**PROBLEM TO WORK ON:** Copy out all the data, word for word.

*** Opening RECORD EXTRACTS ***

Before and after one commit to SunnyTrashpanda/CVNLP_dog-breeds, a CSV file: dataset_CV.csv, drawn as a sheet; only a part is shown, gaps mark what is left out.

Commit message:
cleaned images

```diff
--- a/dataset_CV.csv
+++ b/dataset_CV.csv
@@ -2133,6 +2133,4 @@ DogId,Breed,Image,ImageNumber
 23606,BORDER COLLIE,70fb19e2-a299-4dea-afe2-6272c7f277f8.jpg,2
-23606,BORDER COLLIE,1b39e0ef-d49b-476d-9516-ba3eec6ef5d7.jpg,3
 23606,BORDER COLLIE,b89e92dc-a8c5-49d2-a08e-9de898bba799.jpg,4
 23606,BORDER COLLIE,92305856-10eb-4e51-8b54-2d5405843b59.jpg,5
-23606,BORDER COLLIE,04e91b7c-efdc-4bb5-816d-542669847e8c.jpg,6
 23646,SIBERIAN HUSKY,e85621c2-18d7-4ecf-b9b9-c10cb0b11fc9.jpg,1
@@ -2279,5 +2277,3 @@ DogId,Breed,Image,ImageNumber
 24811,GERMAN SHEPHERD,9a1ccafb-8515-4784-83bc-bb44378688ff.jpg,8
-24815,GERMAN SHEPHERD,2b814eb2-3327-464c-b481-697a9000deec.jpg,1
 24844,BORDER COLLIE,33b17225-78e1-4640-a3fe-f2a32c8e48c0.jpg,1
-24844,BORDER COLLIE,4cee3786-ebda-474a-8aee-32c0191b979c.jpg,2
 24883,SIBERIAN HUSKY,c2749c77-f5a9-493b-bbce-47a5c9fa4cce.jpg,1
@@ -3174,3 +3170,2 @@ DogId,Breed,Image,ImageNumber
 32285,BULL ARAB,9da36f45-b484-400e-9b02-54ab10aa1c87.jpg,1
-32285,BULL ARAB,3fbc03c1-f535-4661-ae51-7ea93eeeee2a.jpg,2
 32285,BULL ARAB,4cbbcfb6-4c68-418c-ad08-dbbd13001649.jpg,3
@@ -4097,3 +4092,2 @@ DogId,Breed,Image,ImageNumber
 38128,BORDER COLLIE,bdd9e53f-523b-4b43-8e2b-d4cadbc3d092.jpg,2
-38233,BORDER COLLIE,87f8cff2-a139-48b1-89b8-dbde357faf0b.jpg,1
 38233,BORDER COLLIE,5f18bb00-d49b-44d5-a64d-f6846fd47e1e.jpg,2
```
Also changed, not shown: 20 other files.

*** Closing RECORD EXTRACTS ***

**WRITTEN RESPONSE:**
Before and after one commit to SunnyTrashpanda/CVNLP_dog-breeds, a CSV file: dataset_CV.csv, drawn as a sheet; only a part is shown, gaps mark what is left out.

Commit message:
cleaned images

```diff
--- a/dataset_CV.csv
+++ b/dataset_CV.csv
@@ -2133,6 +2133,4 @@ DogId,Breed,Image,ImageNumber
 23606,BORDER COLLIE,70fb19e2-a299-4dea-afe2-6272c7f277f8.jpg,2
-23606,BORDER COLLIE,1b39e0ef-d49b-476d-9516-ba3eec6ef5d7.jpg,3
 23606,BORDER COLLIE,b89e92dc-a8c5-49d2-a08e-9de898bba799.jpg,4
 23606,BORDER COLLIE,92305856-10eb-4e51-8b54-2d5405843b59.jpg,5
-23606,BORDER COLLIE,04e91b7c-efdc-4bb5-816d-542669847e8c.jpg,6
 23646,SIBERIAN HUSKY,e85621c2-18d7-4ecf-b9b9-c10cb0b11fc9.jpg,1
@@ -2279,5 +2277,3 @@ DogId,Breed,Image,ImageNumber
 24811,GERMAN SHEPHERD,9a1ccafb-8515-4784-83bc-bb44378688ff.jpg,8
-24815,GERMAN SHEPHERD,2b814eb2-3327-464c-b481-697a9000deec.jpg,1
 24844,BORDER COLLIE,33b17225-78e1-4640-a3fe-f2a32c8e48c0.jpg,1
-24844,BORDER COLLIE,4cee3786-ebda-474a-8aee-32c0191b979c.jpg,2
 24883,SIBERIAN HUSKY,c2749c77-f5a9-493b-bbce-47a5c9fa4cce.jpg,1
@@ -3174,3 +3170,2 @@ DogId,Breed,Image,ImageNumber
 32285,BULL ARAB,9da36f45-b484-400e-9b02-54ab10aa1c87.jpg,1
-32285,BULL ARAB,3fbc03c1-f535-4661-ae51-7ea93eeeee2a.jpg,2
 32285,BULL ARAB,4cbbcfb6-4c68-418c-ad08-dbbd13001649.jpg,3
@@ -4097,3 +4092,2 @@ DogId,Breed,Image,ImageNumber
 38128,BORDER COLLIE,bdd9e53f-523b-4b43-8e2b-d4cadbc3d092.jpg,2
-38233,BORDER COLLIE,87f8cff2-a139-48b1-89b8-dbde357faf0b.jpg,1
 38233,BORDER COLLIE,5f18bb00-d49b-44d5-a64d-f6846fd47e1e.jpg,2
```
Also changed, not shown: 20 other files.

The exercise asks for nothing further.